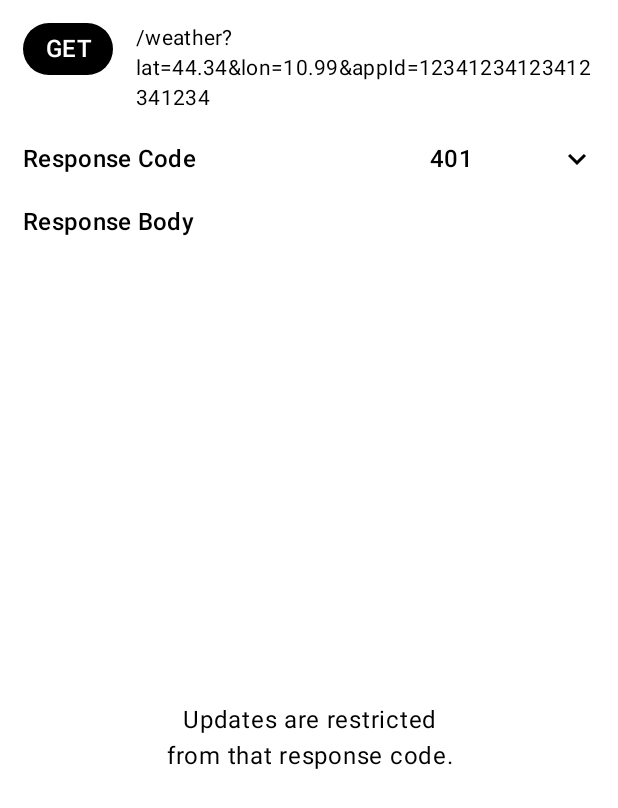
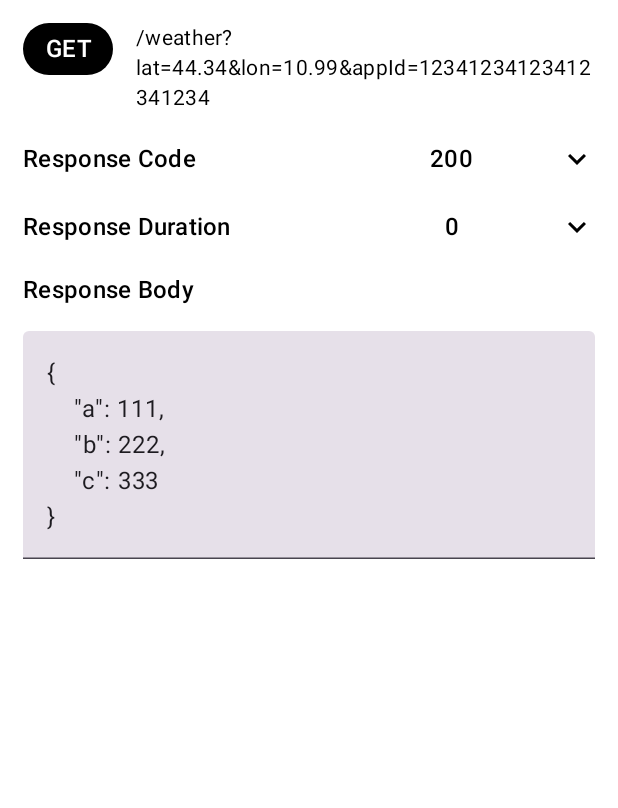
Before and after one commit to spooncast/SpoonOpenMocker, an Android app built with Jetpack Compose: the @Preview function PreviewPane, on a phone screen of 412 x 824 dp. Shown: the top 808 px of the screen. Run offline under Robolectric (Android 15) with nearby library versions, the phone set to English and light mode, and no system bars; network calls fail.

Commit message:
API 호출 시, delay 기능 추가 #38 (#43)

```diff
--- a/lib/src/main/java/net/spooncast/openmocker/lib/interceptor/OpenMockerInterceptor.kt
+++ b/lib/src/main/java/net/spooncast/openmocker/lib/interceptor/OpenMockerInterceptor.kt
@@ -1,5 +1,7 @@
 package net.spooncast.openmocker.lib.interceptor
 
+import kotlinx.coroutines.delay
+import kotlinx.coroutines.runBlocking
 import net.spooncast.openmocker.lib.repo.CacheRepo
 import net.spooncast.openmocker.lib.repo.MemCacheRepoImpl
 import okhttp3.Interceptor
@@ -16,6 +18,8 @@ class OpenMockerInterceptor private constructor(
         val mock = cacheRepo.getMock(request)
 
         if (mock != null) {
+            runBlocking { delay(mock.duration) }
+
             return Response.Builder()
                 .protocol(Protocol.HTTP_2)
                 .request(request)
--- a/lib/src/main/java/net/spooncast/openmocker/lib/model/CachedValue.kt
+++ b/lib/src/main/java/net/spooncast/openmocker/lib/model/CachedValue.kt
@@ -11,5 +11,6 @@ data class CachedValue(
 @Serializable
 data class CachedResponse(
     val code: Int,
-    val body: String
+    val body: String,
+    val duration: Long = 0L
 )
--- a/lib/src/main/java/net/spooncast/openmocker/lib/ui/OpenMockerApp.kt
+++ b/lib/src/main/java/net/spooncast/openmocker/lib/ui/OpenMockerApp.kt
@@ -28,7 +28,8 @@ sealed interface Destination {
         val method: String,
         val path: String,
         val code: Int,
-        val body: String
+        val body: String,
+        val duration: Long
     ): Parcelable
 }
 
@@ -52,7 +53,8 @@ fun OpenMockerApp() {
                 onClickDetail = { key, value ->
                     val code = value.mock?.code ?: value.response.code
                     val body = value.mock?.body ?: value.response.body
-                    navController.navigate(Destination.Detail(key.method, key.path, code, body))
+                    val duration = value.mock?.duration ?: value.response.duration
+                    navController.navigate(Destination.Detail(key.method, key.path, code, body, duration))
                 }
             )
         }
--- a/lib/src/main/java/net/spooncast/openmocker/lib/ui/detail/ApiDetailPane.kt
+++ b/lib/src/main/java/net/spooncast/openmocker/lib/ui/detail/ApiDetailPane.kt
@@ -24,6 +24,7 @@ import androidx.compose.runtime.Composable
 import androidx.compose.runtime.LaunchedEffect
 import androidx.compose.runtime.getValue
 import androidx.compose.runtime.mutableIntStateOf
+import androidx.compose.runtime.mutableLongStateOf
 import androidx.compose.runtime.mutableStateOf
 import androidx.compose.runtime.remember
 import androidx.compose.runtime.setValue
@@ -42,6 +43,7 @@ import net.spooncast.openmocker.lib.ui.detail.component.MethodChip
 
 private val successCodes = listOf(200, 201, 202)
 private val failureCodes = listOf(400, 401, 403, 404, 500)
+private val durations = listOf(0L, 1_000L, 3_000L, 5_000L, 10_000L)
 
 @Composable
 fun ApiDetailPane(
@@ -50,6 +52,7 @@ fun ApiDetailPane(
 ) {
     var updatedCode by remember { mutableIntStateOf(vm.code) }
     var updatedBody by remember { mutableStateOf(vm.body) }
+    var updatedDuration by remember { mutableLongStateOf(vm.duration) }
 
     LaunchedEffect(key1 = Unit) {
         vm.close.collect { onBackPressed() }
@@ -59,7 +62,7 @@ fun ApiDetailPane(
         topBar = {
             DetailTopBar(
                 onBackPressed = onBackPressed,
-                onClickSave = { vm.onClickSave(updatedCode, updatedBody) }
+                onClickSave = { vm.onClickSave(updatedCode, updatedBody, updatedDuration) }
             )
         }
     ) {
@@ -68,12 +71,14 @@ fun ApiDetailPane(
             path = vm.path,
             code = updatedCode,
             body = updatedBody,
+            duration = updatedDuration,
             modifier = Modifier
                 .fillMaxSize()
                 .padding(it)
                 .padding(15.dp),
             onUpdateCode = { code -> updatedCode = code },
-            onUpdateBody = { body -> updatedBody = body }
+            onUpdateBody = { body -> updatedBody = body },
+            onUpdateDuration = { duration -> updatedDuration = duration }
         )
     }
 }
@@ -84,9 +89,11 @@ private fun Pane(
     path: String,
     code: Int,
     body: String,
+    duration: Long,
     modifier: Modifier = Modifier,
     onUpdateCode: (Int) -> Unit,
-    onUpdateBody: (String) -> Unit
+    onUpdateBody: (String) -> Unit,
+    onUpdateDuration: (Long) -> Unit,
 ) {
     Column(
         modifier = modifier
@@ -99,6 +106,11 @@ private fun Pane(
         UpdateResponseCodeArea(
             updatedCode = code,
             onUpdateCode = onUpdateCode
+        )
+        VerticalSpacer(size = 15.dp)
+        UpdateDurationArea(
+            duration = duration,
+            onUpdate = onUpdateDuration
         )
         VerticalSpacer(size = 15.dp)
         UpdateResponseBodyArea(
@@ -215,6 +227,67 @@ private fun UpdateResponseCodeArea(
 }
 
 @Composable
+private fun UpdateDurationArea(
+    duration: Long,
+    modifier: Modifier = Modifier,
+    onUpdate: (Long) -> Unit
+) {
+    var expanded by remember { mutableStateOf(false) }
+
+    Row(
+        modifier = modifier.fillMaxWidth(),
+        verticalAlignment = Alignment.CenterVertically
+    ) {
+        Text(
+            text = stringResource(id = R.string.update_duration),
+            modifier = Modifier.weight(1F, true),
+            style = MaterialTheme.typography.titleMedium
+        )
+        Box(
+            modifier = Modifier
+                .weight(1F, true)
+                .height(30.dp)
+                .clickable { expanded = true },
+            contentAlignment = Alignment.Center
+        ) {
+            Box(
+                modifier = Modifier.fillMaxWidth()
+            ) {
+                Text(
+                    text = "${duration}",
+                    modifier = Modifier.align(Alignment.Center),
+                    style = MaterialTheme.typography.titleMedium,
+                )
+                Icon(
+                    imageVector = Icons.Default.KeyboardArrowDown,
+                    modifier = Modifier.align(Alignment.CenterEnd),
+                    contentDescription = null
+                )
+            }
+            DropdownMenu(
+                expanded = expanded,
+                onDismissRequest = { expanded = false }
+            ) {
+                durations.forEach { duration ->
+                    DropdownMenuItem(
+                        text = {
+                            Text(
+                                text = "${duration} ms",
+                                style = MaterialTheme.typography.titleMedium
+                            )
+                        },
+                        onClick = {
+                            onUpdate(duration)
+                            expanded = false
+                        },
+                    )
+                }
+            }
+        }
+    }
+}
+
+@Composable
 private fun UpdateResponseBodyArea(
     updatedCode: Int,
     updatedBody: String,
@@ -268,13 +341,15 @@ private fun PreviewPane() {
         Pane(
             method = "GET",
             path = "/weather?lat=44.34&lon=10.99&appId=12341234123412341234",
-            code = 401,
+            code = 200,
             body = body,
+            duration = 0L,
             modifier = Modifier
                 .fillMaxSize()
                 .padding(15.dp),
             onUpdateCode = {},
             onUpdateBody = {},
+            onUpdateDuration = {}
         )
     }
 }
--- a/lib/src/main/java/net/spooncast/openmocker/lib/ui/detail/ApiDetailViewModel.kt
+++ b/lib/src/main/java/net/spooncast/openmocker/lib/ui/detail/ApiDetailViewModel.kt
@@ -22,16 +22,18 @@ class ApiDetailViewModel(
     val path = checkNotNull(savedStateHandle.get<String>("path"))
     val code = checkNotNull(savedStateHandle.get<Int>("code"))
     val body = checkNotNull(savedStateHandle.get<String>("body"))
+    val duration = checkNotNull(savedStateHandle.get<Long>("duration"))
 
     var close = MutableSharedFlow<Unit>()
         private set
 
     fun onClickSave(
         code: Int,
-        body: String
+        body: String,
+        duration: Long
     ) {
         val key = CachedKey(method, path)
-        val response = CachedResponse(code, body)
+        val response = CachedResponse(code, body, duration)
         repo.mock(key, response)
         viewModelScope.launch { close.emit(Unit) }
     }
--- a/lib/src/main/res/values/strings.xml
+++ b/lib/src/main/res/values/strings.xml
@@ -15,6 +15,7 @@
     <!--Detail-->
     <string name="title_api_detail">API Detail</string>
     <string name="update_response_code">Response Code</string>
+    <string name="update_duration">Response Duration</string>
     <string name="update_response_body">Response Body</string>
     <string name="update_restrictions">Updates are restricted\nfrom that response code.</string>
 </resources>
```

━━━━━━━━━━━━━━━━━━━━

▸ Exercise: Look through the records and copy every line that has the word "private".

▸ Exercise solution:
@@ -16,6 +18,8 @@ class OpenMockerInterceptor private constructor(
 private val successCodes = listOf(200, 201, 202)
 private val failureCodes = listOf(400, 401, 403, 404, 500)
+private val durations = listOf(0L, 1_000L, 3_000L, 5_000L, 10_000L)
@@ -84,9 +89,11 @@ private fun Pane(
@@ -99,6 +106,11 @@ private fun Pane(
@@ -215,6 +227,67 @@ private fun UpdateResponseCodeArea(
+private fun UpdateDurationArea(
 private fun UpdateResponseBodyArea(
@@ -268,13 +341,15 @@ private fun PreviewPane() {
         private set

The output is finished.